EXTRACTED MATERIAL Start Marker

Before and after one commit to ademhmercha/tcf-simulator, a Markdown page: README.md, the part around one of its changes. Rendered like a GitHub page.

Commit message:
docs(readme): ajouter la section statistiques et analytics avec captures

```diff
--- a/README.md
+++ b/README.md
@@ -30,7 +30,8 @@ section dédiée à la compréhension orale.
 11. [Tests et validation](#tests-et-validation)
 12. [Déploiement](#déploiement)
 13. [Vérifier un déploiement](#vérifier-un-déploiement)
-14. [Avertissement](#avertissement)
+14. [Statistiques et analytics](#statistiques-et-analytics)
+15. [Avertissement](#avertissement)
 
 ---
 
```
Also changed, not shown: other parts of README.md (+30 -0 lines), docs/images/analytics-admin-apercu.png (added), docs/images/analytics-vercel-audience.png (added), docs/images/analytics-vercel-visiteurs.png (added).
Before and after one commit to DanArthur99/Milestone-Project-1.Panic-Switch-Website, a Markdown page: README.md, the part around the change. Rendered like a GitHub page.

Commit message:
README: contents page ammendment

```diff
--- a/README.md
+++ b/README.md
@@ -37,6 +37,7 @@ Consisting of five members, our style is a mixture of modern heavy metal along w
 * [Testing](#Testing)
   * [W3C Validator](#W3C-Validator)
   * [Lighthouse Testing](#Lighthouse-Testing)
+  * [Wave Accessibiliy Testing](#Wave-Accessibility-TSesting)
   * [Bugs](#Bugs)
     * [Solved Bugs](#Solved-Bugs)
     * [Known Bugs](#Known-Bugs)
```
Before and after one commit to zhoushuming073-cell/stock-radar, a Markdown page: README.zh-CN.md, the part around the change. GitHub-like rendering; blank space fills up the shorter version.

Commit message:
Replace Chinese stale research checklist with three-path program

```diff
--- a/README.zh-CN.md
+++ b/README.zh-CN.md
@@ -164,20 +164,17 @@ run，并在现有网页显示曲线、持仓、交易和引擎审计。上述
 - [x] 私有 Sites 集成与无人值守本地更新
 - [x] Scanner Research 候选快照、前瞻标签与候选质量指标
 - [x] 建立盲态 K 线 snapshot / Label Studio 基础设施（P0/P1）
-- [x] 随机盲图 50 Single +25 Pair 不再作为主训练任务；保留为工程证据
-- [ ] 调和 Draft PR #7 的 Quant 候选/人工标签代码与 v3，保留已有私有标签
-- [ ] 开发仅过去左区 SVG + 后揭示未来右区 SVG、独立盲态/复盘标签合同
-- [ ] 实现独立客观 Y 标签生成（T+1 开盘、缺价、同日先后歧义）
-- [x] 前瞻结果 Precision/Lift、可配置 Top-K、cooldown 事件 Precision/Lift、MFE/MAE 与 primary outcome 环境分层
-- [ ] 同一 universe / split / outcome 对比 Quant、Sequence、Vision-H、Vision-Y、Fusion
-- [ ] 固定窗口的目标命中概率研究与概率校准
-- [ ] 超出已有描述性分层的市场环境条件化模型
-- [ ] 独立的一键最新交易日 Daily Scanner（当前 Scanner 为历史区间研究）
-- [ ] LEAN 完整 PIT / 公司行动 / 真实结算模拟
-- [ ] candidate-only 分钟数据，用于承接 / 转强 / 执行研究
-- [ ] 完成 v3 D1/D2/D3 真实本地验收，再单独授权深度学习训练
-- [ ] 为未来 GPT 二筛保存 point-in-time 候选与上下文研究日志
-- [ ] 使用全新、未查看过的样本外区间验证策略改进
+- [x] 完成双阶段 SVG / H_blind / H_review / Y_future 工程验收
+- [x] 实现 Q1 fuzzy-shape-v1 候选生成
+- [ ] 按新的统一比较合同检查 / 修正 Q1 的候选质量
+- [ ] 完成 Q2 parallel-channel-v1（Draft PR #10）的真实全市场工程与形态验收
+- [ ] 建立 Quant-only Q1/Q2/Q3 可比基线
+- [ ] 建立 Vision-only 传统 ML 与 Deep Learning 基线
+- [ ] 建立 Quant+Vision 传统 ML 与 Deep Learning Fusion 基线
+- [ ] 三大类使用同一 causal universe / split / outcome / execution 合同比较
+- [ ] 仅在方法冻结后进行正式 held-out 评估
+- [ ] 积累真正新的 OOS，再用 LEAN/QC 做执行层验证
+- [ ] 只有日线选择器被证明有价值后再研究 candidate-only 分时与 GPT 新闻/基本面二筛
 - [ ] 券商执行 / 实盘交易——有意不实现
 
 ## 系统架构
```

EXTRACTED MATERIAL End Marker

**YOUR ASSIGNMENT:**
Every record must be set down again exactly.

**OUTPUT OF THE EXERCISE:**
Before and after one commit to ademhmercha/tcf-simulator, a Markdown page: README.md, the part around one of its changes. Rendered like a GitHub page.

Commit message:
docs(readme): ajouter la section statistiques et analytics avec captures

```diff
--- a/README.md
+++ b/README.md
@@ -30,7 +30,8 @@ section dédiée à la compréhension orale.
 11. [Tests et validation](#tests-et-validation)
 12. [Déploiement](#déploiement)
 13. [Vérifier un déploiement](#vérifier-un-déploiement)
-14. [Avertissement](#avertissement)
+14. [Statistiques et analytics](#statistiques-et-analytics)
+15. [Avertissement](#avertissement)
 
 ---
 
```
Also changed, not shown: other parts of README.md (+30 -0 lines), docs/images/analytics-admin-apercu.png (added), docs/images/analytics-vercel-audience.png (added), docs/images/analytics-vercel-visiteurs.png (added).
Before and after one commit to DanArthur99/Milestone-Project-1.Panic-Switch-Website, a Markdown page: README.md, the part around the change. Rendered like a GitHub page.

Commit message:
README: contents page ammendment

```diff
--- a/README.md
+++ b/README.md
@@ -37,6 +37,7 @@ Consisting of five members, our style is a mixture of modern heavy metal along w
 * [Testing](#Testing)
   * [W3C Validator](#W3C-Validator)
   * [Lighthouse Testing](#Lighthouse-Testing)
+  * [Wave Accessibiliy Testing](#Wave-Accessibility-TSesting)
   * [Bugs](#Bugs)
     * [Solved Bugs](#Solved-Bugs)
     * [Known Bugs](#Known-Bugs)
```
Before and after one commit to zhoushuming073-cell/stock-radar, a Markdown page: README.zh-CN.md, the part around the change. GitHub-like rendering; blank space fills up the shorter version.

Commit message:
Replace Chinese stale research checklist with three-path program

```diff
--- a/README.zh-CN.md
+++ b/README.zh-CN.md
@@ -164,20 +164,17 @@ run，并在现有网页显示曲线、持仓、交易和引擎审计。上述
 - [x] 私有 Sites 集成与无人值守本地更新
 - [x] Scanner Research 候选快照、前瞻标签与候选质量指标
 - [x] 建立盲态 K 线 snapshot / Label Studio 基础设施（P0/P1）
-- [x] 随机盲图 50 Single +25 Pair 不再作为主训练任务；保留为工程证据
-- [ ] 调和 Draft PR #7 的 Quant 候选/人工标签代码与 v3，保留已有私有标签
-- [ ] 开发仅过去左区 SVG + 后揭示未来右区 SVG、独立盲态/复盘标签合同
-- [ ] 实现独立客观 Y 标签生成（T+1 开盘、缺价、同日先后歧义）
-- [x] 前瞻结果 Precision/Lift、可配置 Top-K、cooldown 事件 Precision/Lift、MFE/MAE 与 primary outcome 环境分层
-- [ ] 同一 universe / split / outcome 对比 Quant、Sequence、Vision-H、Vision-Y、Fusion
-- [ ] 固定窗口的目标命中概率研究与概率校准
-- [ ] 超出已有描述性分层的市场环境条件化模型
-- [ ] 独立的一键最新交易日 Daily Scanner（当前 Scanner 为历史区间研究）
-- [ ] LEAN 完整 PIT / 公司行动 / 真实结算模拟
-- [ ] candidate-only 分钟数据，用于承接 / 转强 / 执行研究
-- [ ] 完成 v3 D1/D2/D3 真实本地验收，再单独授权深度学习训练
-- [ ] 为未来 GPT 二筛保存 point-in-time 候选与上下文研究日志
-- [ ] 使用全新、未查看过的样本外区间验证策略改进
+- [x] 完成双阶段 SVG / H_blind / H_review / Y_future 工程验收
+- [x] 实现 Q1 fuzzy-shape-v1 候选生成
+- [ ] 按新的统一比较合同检查 / 修正 Q1 的候选质量
+- [ ] 完成 Q2 parallel-channel-v1（Draft PR #10）的真实全市场工程与形态验收
+- [ ] 建立 Quant-only Q1/Q2/Q3 可比基线
+- [ ] 建立 Vision-only 传统 ML 与 Deep Learning 基线
+- [ ] 建立 Quant+Vision 传统 ML 与 Deep Learning Fusion 基线
+- [ ] 三大类使用同一 causal universe / split / outcome / execution 合同比较
+- [ ] 仅在方法冻结后进行正式 held-out 评估
+- [ ] 积累真正新的 OOS，再用 LEAN/QC 做执行层验证
+- [ ] 只有日线选择器被证明有价值后再研究 candidate-only 分时与 GPT 新闻/基本面二筛
 - [ ] 券商执行 / 实盘交易——有意不实现
 
 ## 系统架构
```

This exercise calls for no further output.